DIRECTIONS = The answer must consist of every line from the data that holds "images".

━━━━━━━━

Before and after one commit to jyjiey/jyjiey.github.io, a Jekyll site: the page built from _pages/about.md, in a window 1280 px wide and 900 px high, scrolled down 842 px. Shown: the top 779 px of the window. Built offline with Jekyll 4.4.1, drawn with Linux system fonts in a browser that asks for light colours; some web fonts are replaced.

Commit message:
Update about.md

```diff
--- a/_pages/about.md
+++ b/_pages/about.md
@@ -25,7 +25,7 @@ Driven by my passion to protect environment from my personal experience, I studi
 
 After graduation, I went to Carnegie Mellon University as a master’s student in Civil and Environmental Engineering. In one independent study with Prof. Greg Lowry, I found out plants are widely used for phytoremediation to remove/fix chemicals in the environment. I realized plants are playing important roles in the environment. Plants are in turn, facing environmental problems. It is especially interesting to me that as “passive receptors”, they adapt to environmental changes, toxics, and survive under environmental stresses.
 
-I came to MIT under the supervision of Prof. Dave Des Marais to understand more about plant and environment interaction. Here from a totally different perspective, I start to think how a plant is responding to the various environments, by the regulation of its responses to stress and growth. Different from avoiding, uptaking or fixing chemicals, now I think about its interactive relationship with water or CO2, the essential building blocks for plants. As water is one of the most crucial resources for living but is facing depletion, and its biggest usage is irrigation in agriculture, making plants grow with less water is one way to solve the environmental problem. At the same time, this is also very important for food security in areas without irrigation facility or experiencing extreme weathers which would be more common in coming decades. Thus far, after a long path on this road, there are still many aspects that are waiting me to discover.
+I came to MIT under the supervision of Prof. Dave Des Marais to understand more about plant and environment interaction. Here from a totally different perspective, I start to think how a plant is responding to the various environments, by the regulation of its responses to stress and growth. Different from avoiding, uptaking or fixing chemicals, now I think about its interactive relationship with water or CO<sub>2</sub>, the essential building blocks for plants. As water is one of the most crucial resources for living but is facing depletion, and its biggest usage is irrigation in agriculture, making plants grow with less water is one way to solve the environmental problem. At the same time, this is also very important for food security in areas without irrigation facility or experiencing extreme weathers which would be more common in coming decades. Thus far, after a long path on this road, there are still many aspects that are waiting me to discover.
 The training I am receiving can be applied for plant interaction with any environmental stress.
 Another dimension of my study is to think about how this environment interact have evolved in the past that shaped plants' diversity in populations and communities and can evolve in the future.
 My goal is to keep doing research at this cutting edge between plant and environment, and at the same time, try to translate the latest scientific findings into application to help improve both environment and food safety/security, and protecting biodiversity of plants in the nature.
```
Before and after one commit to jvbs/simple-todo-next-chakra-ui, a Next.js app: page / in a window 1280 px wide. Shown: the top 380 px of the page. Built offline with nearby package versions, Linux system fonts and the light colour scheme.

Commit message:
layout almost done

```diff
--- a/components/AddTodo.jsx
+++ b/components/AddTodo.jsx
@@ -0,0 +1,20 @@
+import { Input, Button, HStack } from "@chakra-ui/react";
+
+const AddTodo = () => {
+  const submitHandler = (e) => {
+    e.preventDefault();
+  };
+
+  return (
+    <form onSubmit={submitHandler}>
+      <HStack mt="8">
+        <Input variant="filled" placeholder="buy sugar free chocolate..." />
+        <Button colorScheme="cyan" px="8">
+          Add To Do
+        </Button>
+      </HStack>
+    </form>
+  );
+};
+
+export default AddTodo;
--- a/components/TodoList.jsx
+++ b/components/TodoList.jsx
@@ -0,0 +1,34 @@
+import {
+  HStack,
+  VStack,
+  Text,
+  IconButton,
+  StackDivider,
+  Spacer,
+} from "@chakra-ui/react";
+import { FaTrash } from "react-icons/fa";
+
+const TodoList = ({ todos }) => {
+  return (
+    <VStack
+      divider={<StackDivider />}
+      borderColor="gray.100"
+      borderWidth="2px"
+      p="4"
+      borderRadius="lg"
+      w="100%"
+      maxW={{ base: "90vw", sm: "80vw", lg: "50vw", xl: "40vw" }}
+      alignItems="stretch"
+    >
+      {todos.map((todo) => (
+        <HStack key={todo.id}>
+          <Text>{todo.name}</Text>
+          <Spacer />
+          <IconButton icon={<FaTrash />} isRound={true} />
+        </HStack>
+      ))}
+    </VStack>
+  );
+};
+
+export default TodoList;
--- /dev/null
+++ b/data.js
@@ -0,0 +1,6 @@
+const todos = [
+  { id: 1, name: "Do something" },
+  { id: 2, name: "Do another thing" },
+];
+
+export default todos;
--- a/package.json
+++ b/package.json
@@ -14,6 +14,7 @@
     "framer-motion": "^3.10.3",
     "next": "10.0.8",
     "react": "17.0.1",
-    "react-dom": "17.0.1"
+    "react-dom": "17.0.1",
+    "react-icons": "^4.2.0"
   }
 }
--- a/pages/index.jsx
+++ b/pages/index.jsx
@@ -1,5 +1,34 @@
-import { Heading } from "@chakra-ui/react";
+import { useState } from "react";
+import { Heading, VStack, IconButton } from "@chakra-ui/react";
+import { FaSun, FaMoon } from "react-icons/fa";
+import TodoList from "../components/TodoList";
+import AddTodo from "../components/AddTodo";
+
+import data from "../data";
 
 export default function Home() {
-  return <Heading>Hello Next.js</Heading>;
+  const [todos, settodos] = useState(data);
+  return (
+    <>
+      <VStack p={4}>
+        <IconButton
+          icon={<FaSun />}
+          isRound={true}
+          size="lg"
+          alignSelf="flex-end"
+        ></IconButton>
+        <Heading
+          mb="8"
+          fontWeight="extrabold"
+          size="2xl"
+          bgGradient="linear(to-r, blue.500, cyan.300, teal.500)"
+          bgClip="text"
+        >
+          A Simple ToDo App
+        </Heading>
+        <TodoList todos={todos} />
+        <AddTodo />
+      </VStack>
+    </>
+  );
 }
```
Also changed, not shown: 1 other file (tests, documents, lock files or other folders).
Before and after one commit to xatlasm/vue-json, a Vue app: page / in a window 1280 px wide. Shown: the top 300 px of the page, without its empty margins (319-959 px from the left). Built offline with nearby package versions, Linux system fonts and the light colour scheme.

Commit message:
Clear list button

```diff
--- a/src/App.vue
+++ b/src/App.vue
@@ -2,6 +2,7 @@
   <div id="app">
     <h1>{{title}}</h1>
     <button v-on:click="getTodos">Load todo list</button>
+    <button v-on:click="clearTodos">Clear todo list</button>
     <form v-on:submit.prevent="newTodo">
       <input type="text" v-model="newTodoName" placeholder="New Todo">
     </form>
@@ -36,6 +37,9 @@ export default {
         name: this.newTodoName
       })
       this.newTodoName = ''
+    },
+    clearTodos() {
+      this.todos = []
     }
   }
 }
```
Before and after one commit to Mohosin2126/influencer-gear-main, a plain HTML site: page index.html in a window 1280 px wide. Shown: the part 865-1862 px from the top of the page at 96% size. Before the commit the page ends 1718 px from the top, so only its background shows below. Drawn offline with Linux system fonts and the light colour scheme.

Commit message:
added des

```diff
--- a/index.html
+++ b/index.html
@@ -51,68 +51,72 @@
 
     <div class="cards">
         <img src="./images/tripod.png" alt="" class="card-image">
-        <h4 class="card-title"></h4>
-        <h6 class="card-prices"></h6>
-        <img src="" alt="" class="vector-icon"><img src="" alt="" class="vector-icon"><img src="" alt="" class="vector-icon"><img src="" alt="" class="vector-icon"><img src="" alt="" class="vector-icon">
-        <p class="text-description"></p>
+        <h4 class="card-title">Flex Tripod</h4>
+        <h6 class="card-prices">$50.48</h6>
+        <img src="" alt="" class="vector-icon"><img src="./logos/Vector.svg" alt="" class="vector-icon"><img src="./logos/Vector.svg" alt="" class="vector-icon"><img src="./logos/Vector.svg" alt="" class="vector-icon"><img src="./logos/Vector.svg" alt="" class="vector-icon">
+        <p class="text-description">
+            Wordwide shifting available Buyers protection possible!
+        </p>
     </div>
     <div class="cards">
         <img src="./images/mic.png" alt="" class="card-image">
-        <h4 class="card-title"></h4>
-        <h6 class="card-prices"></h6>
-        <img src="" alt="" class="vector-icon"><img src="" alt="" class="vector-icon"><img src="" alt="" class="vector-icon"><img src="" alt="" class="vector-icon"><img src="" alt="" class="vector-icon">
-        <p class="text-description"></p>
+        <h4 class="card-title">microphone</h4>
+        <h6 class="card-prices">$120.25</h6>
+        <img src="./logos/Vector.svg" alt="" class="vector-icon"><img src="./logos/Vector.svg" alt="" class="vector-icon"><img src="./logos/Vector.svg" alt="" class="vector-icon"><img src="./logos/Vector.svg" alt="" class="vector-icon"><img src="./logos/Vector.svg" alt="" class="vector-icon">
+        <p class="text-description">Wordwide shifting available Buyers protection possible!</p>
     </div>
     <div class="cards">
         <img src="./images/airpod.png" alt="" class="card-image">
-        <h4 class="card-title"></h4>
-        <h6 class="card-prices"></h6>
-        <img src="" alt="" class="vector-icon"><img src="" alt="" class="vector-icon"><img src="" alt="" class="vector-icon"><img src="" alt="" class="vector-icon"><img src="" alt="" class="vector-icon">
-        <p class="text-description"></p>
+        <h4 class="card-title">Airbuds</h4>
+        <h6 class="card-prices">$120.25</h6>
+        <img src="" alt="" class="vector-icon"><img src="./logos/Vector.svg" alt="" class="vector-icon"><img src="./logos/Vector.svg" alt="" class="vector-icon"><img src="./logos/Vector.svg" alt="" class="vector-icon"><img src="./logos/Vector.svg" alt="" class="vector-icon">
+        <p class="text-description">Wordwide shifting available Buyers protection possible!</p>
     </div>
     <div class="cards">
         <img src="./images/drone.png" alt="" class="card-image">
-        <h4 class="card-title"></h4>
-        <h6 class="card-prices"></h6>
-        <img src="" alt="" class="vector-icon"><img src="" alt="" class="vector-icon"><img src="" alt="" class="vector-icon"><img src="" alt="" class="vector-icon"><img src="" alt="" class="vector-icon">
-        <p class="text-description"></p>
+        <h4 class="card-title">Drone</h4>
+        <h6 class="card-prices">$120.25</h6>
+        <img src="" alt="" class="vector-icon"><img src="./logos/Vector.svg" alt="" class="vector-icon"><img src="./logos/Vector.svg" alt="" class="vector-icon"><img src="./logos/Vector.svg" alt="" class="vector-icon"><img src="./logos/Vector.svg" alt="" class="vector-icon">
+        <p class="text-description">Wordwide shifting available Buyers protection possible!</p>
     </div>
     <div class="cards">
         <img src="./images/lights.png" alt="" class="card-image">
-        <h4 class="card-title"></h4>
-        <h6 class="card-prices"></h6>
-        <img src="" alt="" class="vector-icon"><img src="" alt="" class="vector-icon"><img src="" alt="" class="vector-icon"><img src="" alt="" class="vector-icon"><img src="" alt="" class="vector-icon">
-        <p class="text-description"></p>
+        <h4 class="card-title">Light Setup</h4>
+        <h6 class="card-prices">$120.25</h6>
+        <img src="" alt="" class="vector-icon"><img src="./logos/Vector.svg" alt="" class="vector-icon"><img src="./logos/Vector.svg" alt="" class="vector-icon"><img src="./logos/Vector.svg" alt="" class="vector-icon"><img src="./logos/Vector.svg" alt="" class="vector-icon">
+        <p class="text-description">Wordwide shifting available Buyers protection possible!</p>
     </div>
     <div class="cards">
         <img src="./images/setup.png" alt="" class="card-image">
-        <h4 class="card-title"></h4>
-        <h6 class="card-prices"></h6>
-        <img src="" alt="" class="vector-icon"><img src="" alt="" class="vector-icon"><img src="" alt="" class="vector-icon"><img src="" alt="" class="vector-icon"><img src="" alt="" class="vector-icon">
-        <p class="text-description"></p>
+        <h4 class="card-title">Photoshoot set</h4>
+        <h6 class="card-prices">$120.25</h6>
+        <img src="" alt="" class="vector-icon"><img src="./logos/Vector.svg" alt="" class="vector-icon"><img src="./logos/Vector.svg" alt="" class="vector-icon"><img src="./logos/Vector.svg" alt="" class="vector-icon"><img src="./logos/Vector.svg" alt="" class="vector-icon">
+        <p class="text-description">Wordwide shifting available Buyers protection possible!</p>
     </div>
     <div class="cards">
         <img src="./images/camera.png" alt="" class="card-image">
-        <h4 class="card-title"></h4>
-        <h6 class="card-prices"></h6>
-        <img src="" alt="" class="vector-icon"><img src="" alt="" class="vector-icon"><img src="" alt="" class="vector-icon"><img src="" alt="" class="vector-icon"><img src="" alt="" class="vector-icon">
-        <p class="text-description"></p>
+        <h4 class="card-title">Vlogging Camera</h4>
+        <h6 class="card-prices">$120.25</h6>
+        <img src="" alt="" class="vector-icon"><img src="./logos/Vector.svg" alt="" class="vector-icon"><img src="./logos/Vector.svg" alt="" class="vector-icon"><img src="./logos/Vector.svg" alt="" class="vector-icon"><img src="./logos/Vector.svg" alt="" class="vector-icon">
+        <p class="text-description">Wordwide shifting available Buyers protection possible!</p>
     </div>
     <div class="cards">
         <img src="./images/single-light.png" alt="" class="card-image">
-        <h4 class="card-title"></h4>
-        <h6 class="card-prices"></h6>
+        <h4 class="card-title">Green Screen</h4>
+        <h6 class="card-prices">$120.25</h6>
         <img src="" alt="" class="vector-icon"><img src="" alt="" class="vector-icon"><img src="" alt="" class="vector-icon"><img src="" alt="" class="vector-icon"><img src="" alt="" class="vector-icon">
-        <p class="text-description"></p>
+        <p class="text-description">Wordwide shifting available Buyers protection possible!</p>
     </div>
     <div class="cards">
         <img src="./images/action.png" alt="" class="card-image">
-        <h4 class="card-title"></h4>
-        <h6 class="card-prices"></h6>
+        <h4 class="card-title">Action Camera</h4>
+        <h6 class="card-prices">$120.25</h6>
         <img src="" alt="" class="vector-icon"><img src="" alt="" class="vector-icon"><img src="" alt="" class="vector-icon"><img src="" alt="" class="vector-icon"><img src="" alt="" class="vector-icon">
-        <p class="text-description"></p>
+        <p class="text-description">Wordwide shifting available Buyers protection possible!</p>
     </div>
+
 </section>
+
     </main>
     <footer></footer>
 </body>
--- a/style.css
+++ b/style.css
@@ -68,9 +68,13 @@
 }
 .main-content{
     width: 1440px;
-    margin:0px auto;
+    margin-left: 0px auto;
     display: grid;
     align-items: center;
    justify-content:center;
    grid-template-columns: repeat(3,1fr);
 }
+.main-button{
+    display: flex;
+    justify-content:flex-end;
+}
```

━━━━━━━━

RESULT FOR THIS TASK =
         <img src="./images/tripod.png" alt="" class="card-image">
         <img src="./images/mic.png" alt="" class="card-image">
         <img src="./images/airpod.png" alt="" class="card-image">
         <img src="./images/drone.png" alt="" class="card-image">
         <img src="./images/lights.png" alt="" class="card-image">
         <img src="./images/setup.png" alt="" class="card-image">
         <img src="./images/camera.png" alt="" class="card-image">
         <img src="./images/single-light.png" alt="" class="card-image">
         <img src="./images/action.png" alt="" class="card-image">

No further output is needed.